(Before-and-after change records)
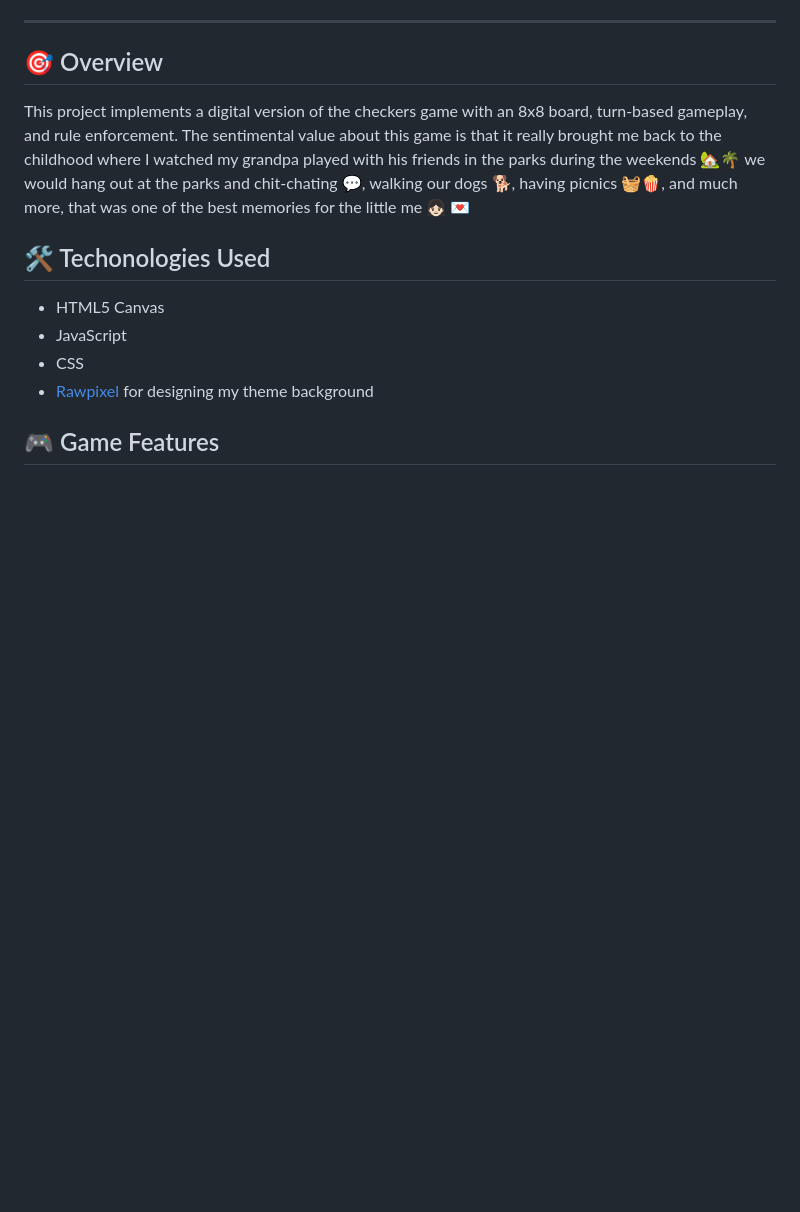
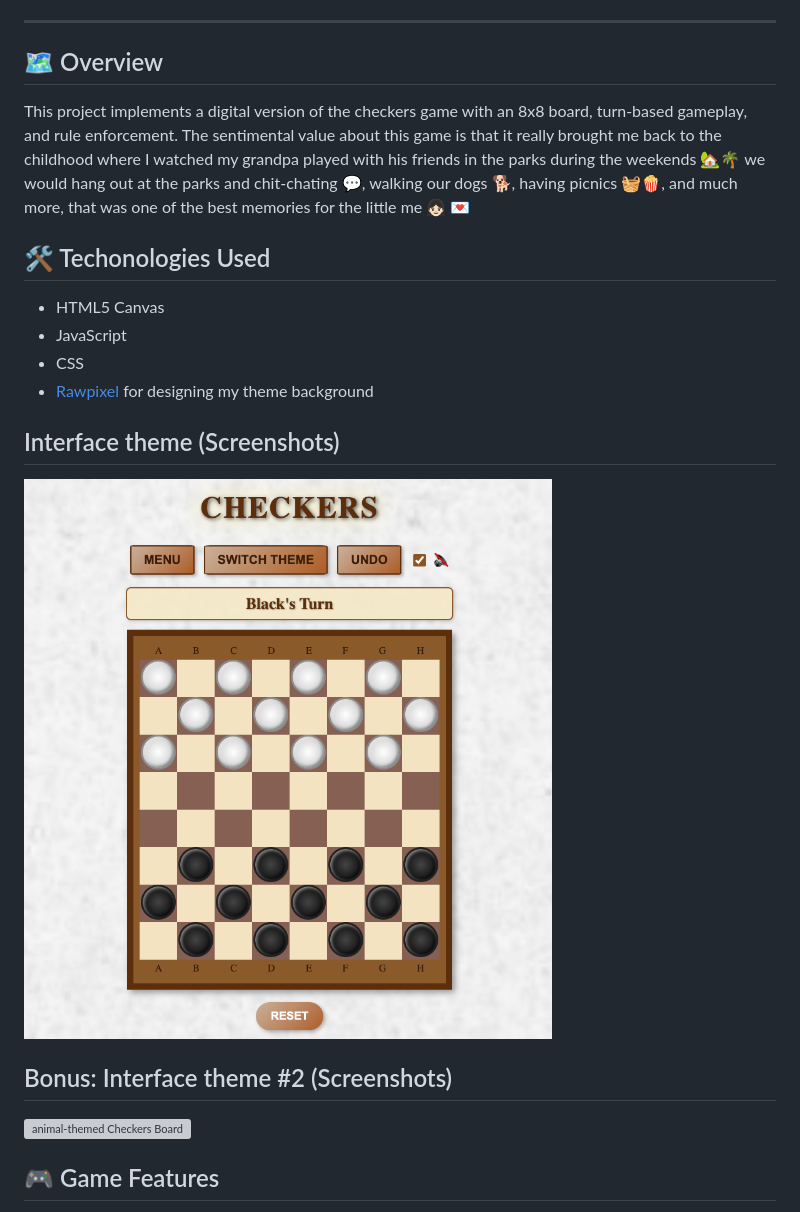
Before and after one commit to clairecleverlamb/checkers-game, a Markdown page: README.md, the part around the change printed below. GitHub-like rendering; pictures changed too: classic-theme.png (added); blank space fills up the shorter version; grey boxes are pictures that could not be loaded.

Commit message:
rewrite README.md

```diff
--- a/README.md
+++ b/README.md
@@ -8,6 +5,6 @@ A classic two-player checkers game with an interactive interface and rule-based
 ---
 
-## 🎯 Overview
+## 🗺 Overview
 This project implements a digital version of the checkers game with an 8x8 board, turn-based gameplay, and rule enforcement. The sentimental value about this game is that it really brought me back to the childhood where I watched my grandpa played with his friends in the parks during the weekends 🏡🌴 we would hang out at the parks and chit-chating 💬, walking our dogs 🐕, having picnics 🧺🍿, and much more, that was one of the best memories for the little me 👧🏻 💌
 
 ## 🛠️ Techonologies Used
@@ -15,6 +12,13 @@ This project implements a digital version of the checkers game with an 8x8 board
 - JavaScript
 - CSS
 - [Rawpixel](https://www.rawpixel.com/) for designing my theme background
+
+
+## Interface theme (Screenshots)
+![classic-themed Checkers Board](classic-theme.png)
+
+## Bonus: Interface theme #2 (Screenshots)
+![animal-themed Checkers Board](animal-theme.png)
 
 
 ## 🎮 Game Features
```
Also changed, not shown: other parts of README.md (+0 -3 lines), css/crown.png (deleted), 1 other file.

» What this task involves:
Without changing a word, retype every entry above, but drop its pictures.

» Solution to this task:
Before and after one commit to clairecleverlamb/checkers-game, a Markdown page: README.md, the part around the change printed below. GitHub-like rendering; pictures changed too: classic-theme.png (added); blank space fills up the shorter version; grey boxes are pictures that could not be loaded.

Commit message:
rewrite README.md

```diff
--- a/README.md
+++ b/README.md
@@ -8,6 +5,6 @@ A classic two-player checkers game with an interactive interface and rule-based
 ---
 
-## 🎯 Overview
+## 🗺 Overview
 This project implements a digital version of the checkers game with an 8x8 board, turn-based gameplay, and rule enforcement. The sentimental value about this game is that it really brought me back to the childhood where I watched my grandpa played with his friends in the parks during the weekends 🏡🌴 we would hang out at the parks and chit-chating 💬, walking our dogs 🐕, having picnics 🧺🍿, and much more, that was one of the best memories for the little me 👧🏻 💌
 
 ## 🛠️ Techonologies Used
@@ -15,6 +12,13 @@ This project implements a digital version of the checkers game with an 8x8 board
 - JavaScript
 - CSS
 - [Rawpixel](https://www.rawpixel.com/) for designing my theme background
+
+
+## Interface theme (Screenshots)
+![classic-themed Checkers Board](classic-theme.png)
+
+## Bonus: Interface theme #2 (Screenshots)
+![animal-themed Checkers Board](animal-theme.png)
 
 
 ## 🎮 Game Features
```
Also changed, not shown: other parts of README.md (+0 -3 lines), css/crown.png (deleted), 1 other file.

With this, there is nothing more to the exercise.